▶ **THE TASK**
Search term "flex": copy each line of the records that contains it.

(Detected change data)
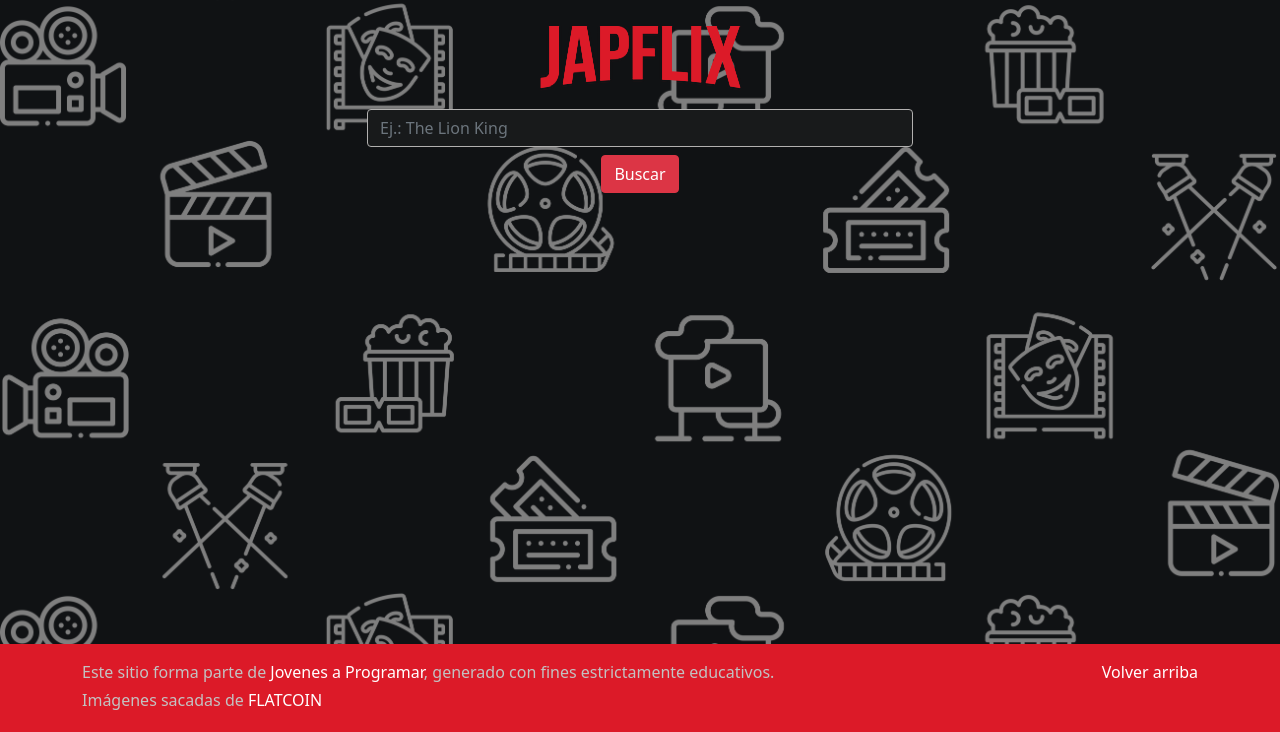
Repository: romancegirl/japflix
Page: index.html
The author's editor kept a copy of each file at every save. The page is drawn from the files as they stood at one save, then again after the next save.
The browser window is 1280 px wide. The pictures show the whole page.
The page's requests for data from a server got no answer.

Above is the page before, as saved 2024-11-18 19:07:37.

### index.html
<!doctype html>
<html lang="es">

<head>
  <meta charset="utf-8">
  <meta name="viewport" content="width=device-width, initial-scale=1">
  <title>Japflix</title>

  <link href="css/bootstrap.min.css" rel="stylesheet">
  <link rel="stylesheet" href="https://cdnjs.cloudflare.com/ajax/libs/font-awesome/4.7.0/css/font-awesome.min.css">
  <link rel="stylesheet" href="css/style.css">

</head>

<body class="bg-dark d-flex flex-column min-vh-100">

  <main class="flex-grow-1">
    <div class="text-center container">
      <div class="row py-lg-3">
        <div class="col-lg-6 col-md-8 mx-auto">
          <h1 class="fw-light"><img src="img/japflix.png" alt="japflix"></h1>
          <input type="search" class="form-control" name="buscar" id="inputBuscar" placeholder="Ej.: The Lion King">
          <button class="btn btn-danger m-2" id="btnBuscar">Buscar</button>
        </div>
      </div>
    </div>
    <div class="album">
      <ul class="list-group container" id="lista">
      </ul>
    </div>
  </main>

  <footer class="text-muted py-3">
    <div class="container">
      <p class="float-end mb-1">
        <a href="#">Volver arriba</a>
      </p>
      <p class="mb-1">Este sitio forma parte de <a href="https://jovenesaprogramar.edu.uy/" target="_blank">
        Jovenes a Programar</a>, generado con fines estrictamente educativos.</p>
        <p class="mb-1">Imágenes sacadas de <a href="https://www.flaticon.com/free-icon/" target="_blank">FLATCOIN</a></p>
    </div>
  </footer>

  <div class="offcanvas offcanvas-top text-bg-dark" id="movieDetails" tabindex="-1" aria-labelledby="movieDetailsLabel">
    <div class="offcanvas-header bg-dark text-bg-dark">
      <h4 id="movieTitle"></h4>
      <button type="button" class="btn-close btn-close-white" data-bs-dismiss="offcanvas" aria-label="Close"></button>
    </div>
    <div class="offcanvas-body bg-dark text-bg-dark">
      <p id="movieOverview"></p>
      <p><strong>Géneros:</strong> <span id="movieGenres"></span></p>
      <button class="btn btn-danger dropdown-toggle" data-bs-toggle="dropdown" aria-expanded="false" id="btnInfo">Más información</button>
      <ul class="dropdown-menu bg-dark text-bg-dark">
        <li><strong>Año de lanzamiento:</strong> <span id="movieYear"></span></li>
        <hr>
        <li><strong>Duración:</strong> <span id="movieDuration"></span> min</li>
        <hr>
        <li><strong>Presupuesto:</strong> $<span id="movieBudget"></span></li>
        <hr>
        <li><strong>Ganancias:</strong> $<span id="movieRevenue"></span></li>
      </ul>
    </div>
  </div>

  <script src="js/bootstrap.bundle.min.js"></script>
  <script src="js/script.js"></script>
</body>


</html>

### css/style.css
body {
    background-color: #1C1E1F;
    color: #B2B1B0;
    background:
        linear-gradient(rgba(0, 0, 0, 0.5), rgba(0, 0, 0, 0.5)),
        url('../img/background.png');
    background-size: 80rem;
    background-position: top 0.2rem center;
    background-repeat: repeat;
}

input[type="search"] {
    background-color: #181A1B;
    border: 1px solid #B2B1B0;
    color: #B2B1B0;
}

input[type="search"]:focus {
    box-shadow: 0 0 10px #96242F;
    background-color: #181A1B;
    border: 1px solid #96242F;
    color: #B2B1B0;
}

.offcanvas-body {
    background-color: #1C1E1F;
    color: #B2B1B0;
}

.img-card-fit {
    object-fit: cover;
    width: 100%;
    height: auto;
}

.img-cont {
    height: 200px;
    overflow: hidden;
    background-color: beige;
}

.card-content {
    height: 150px;
    overflow: auto;
}

main {
    min-height: calc(100vh - 100px);
}

.checked {
    color: orange;
}

.offcanvas-top {
    height: fit-content;
}

.list-group-item .d-flex {
    gap: 10px;
}

@media (max-width: 768px) {
    .list-group-item .d-flex {
        flex-direction: column;
        align-items: flex-start;
    }

    .list-group-item .d-flex p,
    .list-group-item .d-flex div {
        align-self: flex-start;
        width: 100%;
        margin: 0;
    }

    .list-group-item .d-flex div {
        margin-top: 8px;
    }
}

#movieGenres {
    font-style: italic;
}

.dropdown-menu {
    padding: 1rem 2rem;
    color: #B2B1B0;

}

footer {
    background-color: #DC1A28;
    bottom: 0;
    width: 100%;
    margin-top: 1.5rem;
}

footer p {
    color: #c3c2c2
}

footer a {
    color: #ffffff;
    text-decoration: none;
}

footer a:hover {
    color: #9b9a9b;
    transform: scale(1.05);
    transition: color 0.3s, text-shadow 0.3s;
}


.no-results-message {
    border: 5px dashed red;
    padding: 20px;
    margin: 2rem auto;
    width: fit-content;
    display: flex;
    justify-content: center;
    align-items: center;
}

.double {
    border: 10px double #d71a2d;
}

#movieTitle {
    border: 10px double #d71a2d;
    padding: 10px;
    margin-bottom: 0;
}


#lista>.list-group-item.double:hover {
    background-color: #393939 !important;
    /* Un color más claro */
    transition: background-color 0.5s ease, box-shadow 0.5s ease;
    box-shadow: 0 4px 8px rgba(0, 0, 0, 0.3);
    /* Sombra */
    cursor: pointer;
}

### js/script.js
document.addEventListener("DOMContentLoaded", () => {
    fetchMovies();
});

let moviesData = [];

async function fetchMovies() {
    try {
        const response = await fetch("https://japceibal.github.io/japflix_api/movies-data.json");
        moviesData = await response.json();
    } catch (error) {
        console.error("Error al obtener datos de la API:", error);
    }
}


document.getElementById("btnBuscar").addEventListener("click", () => searchMovies());

document.getElementById("inputBuscar").addEventListener("keydown", (event) => {
    if (event.key === "Enter") {
        event.preventDefault();
        searchMovies();
    }
});


function searchMovies() {
    const searchTerm = document.getElementById("inputBuscar").value.toLowerCase();
    if (searchTerm) {
        const results = moviesData.filter(movie =>
            movie.title.toLowerCase().includes(searchTerm) ||
            movie.genres.some(genre => genre.name.toLowerCase().includes(searchTerm)) ||
            (movie.tagline && movie.tagline.toLowerCase().includes(searchTerm)) ||
            (movie.overview && movie.overview.toLowerCase().includes(searchTerm))
        );
        displayMovies(results);
    }
}


function displayMovies(movies) {
    const lista = document.getElementById("lista");
    lista.innerHTML = "";

    if (movies.length === 0) {
        const noResultsMessage = document.createElement("li");
        noResultsMessage.className = "list-group-item bg-dark text-white text-center no-results-message";
        noResultsMessage.innerHTML = `
            <h3><strong>¡Ups! No hemos encontrado ninguna película. ¡Vuelve a intentarlo!</strong></h3>
        `;
        lista.appendChild(noResultsMessage);
    } else {
        movies.forEach(movie => {
            const listItem = document.createElement("li");
            listItem.className = "list-group-item bg-dark text-white double";
            listItem.innerHTML = `
                <h5>${movie.title}</h5>
                <div class="d-flex justify-content-between align-items-center">
                    <p><i>${movie.tagline}</i></p>
                    <div>${renderStars(movie.vote_average)}</div>
                </div>
            `;
            listItem.addEventListener("click", () => showMovieDetails(movie));
            lista.appendChild(listItem);
        });
    }
}



function renderStars(vote) {
    let stars = "";
    for (let i = 1; i <= 5; i++) {
        stars += `<span class="fa fa-star ${i <= vote / 2 ? "checked" : ""}"></span>`;
    }
    return stars;
}


function showMovieDetails(movie) {
    document.getElementById("movieTitle").textContent = movie.title;
    document.getElementById("movieOverview").textContent = movie.overview;
    document.getElementById("movieGenres").textContent = movie.genres.map(genre => genre.name).join(", ");
    document.getElementById("movieYear").textContent = new Date(movie.release_date).getFullYear();
    document.getElementById("movieDuration").textContent = movie.runtime;
    document.getElementById("movieBudget").textContent = movie.budget.toLocaleString();
    document.getElementById("movieRevenue").textContent = movie.revenue.toLocaleString();

    const offcanvas = new bootstrap.Offcanvas(document.getElementById("movieDetails"));
    offcanvas.show();
}

Loaded but not shown: css/bootstrap.min.css (library); js/bootstrap.bundle.min.js (library)

After the next save:
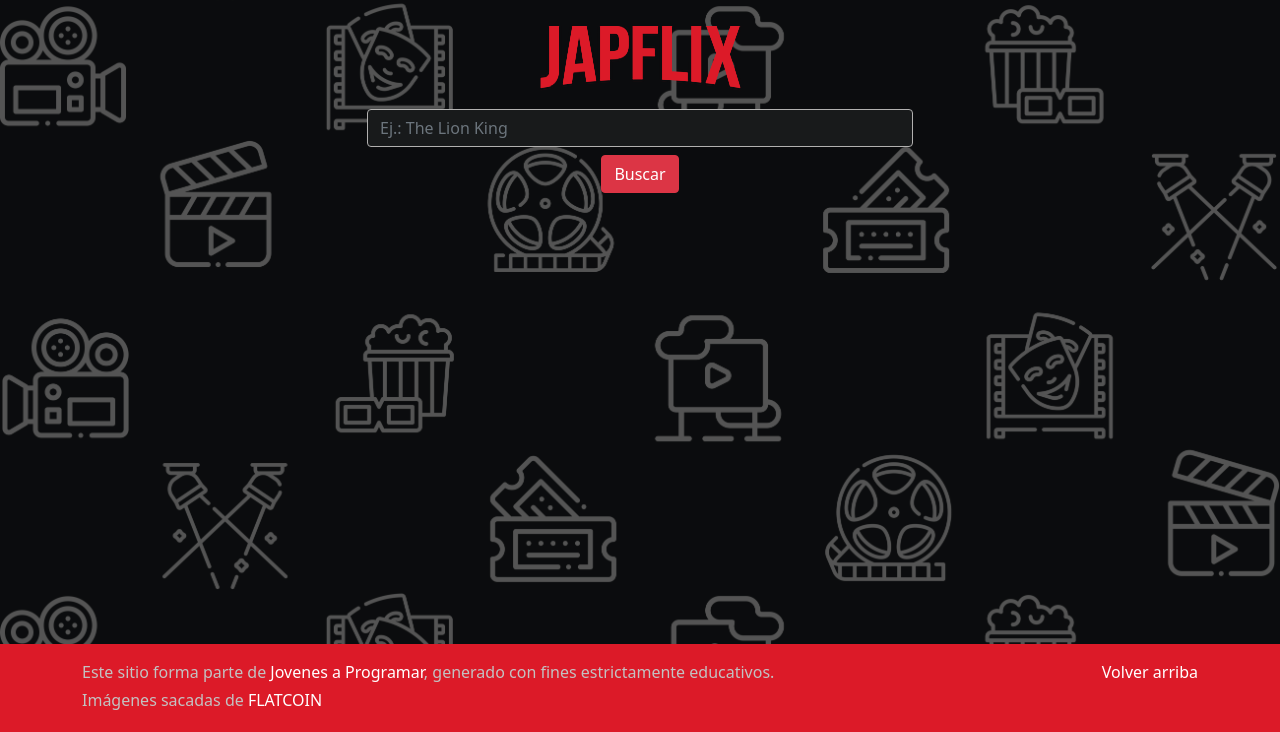
Saved 59 s later.
--- a/css/style.css
+++ b/css/style.css
@@ -2,7 +2,7 @@
     background-color: #1C1E1F;
     color: #B2B1B0;
     background:
-        linear-gradient(rgba(0, 0, 0, 0.5), rgba(0, 0, 0, 0.5)),
+        linear-gradient(rgba(0, 0, 0, 0.671), rgba(0, 0, 0, 0.671)),
         url('../img/background.png');
     background-size: 80rem;
     background-position: top 0.2rem center;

▶ **ANSWER SPACE**
<body class="bg-dark d-flex flex-column min-vh-100">
  <main class="flex-grow-1">
.list-group-item .d-flex {
    .list-group-item .d-flex {
        flex-direction: column;
        align-items: flex-start;
    .list-group-item .d-flex p,
    .list-group-item .d-flex div {
        align-self: flex-start;
    .list-group-item .d-flex div {
    display: flex;
                <div class="d-flex justify-content-between align-items-center">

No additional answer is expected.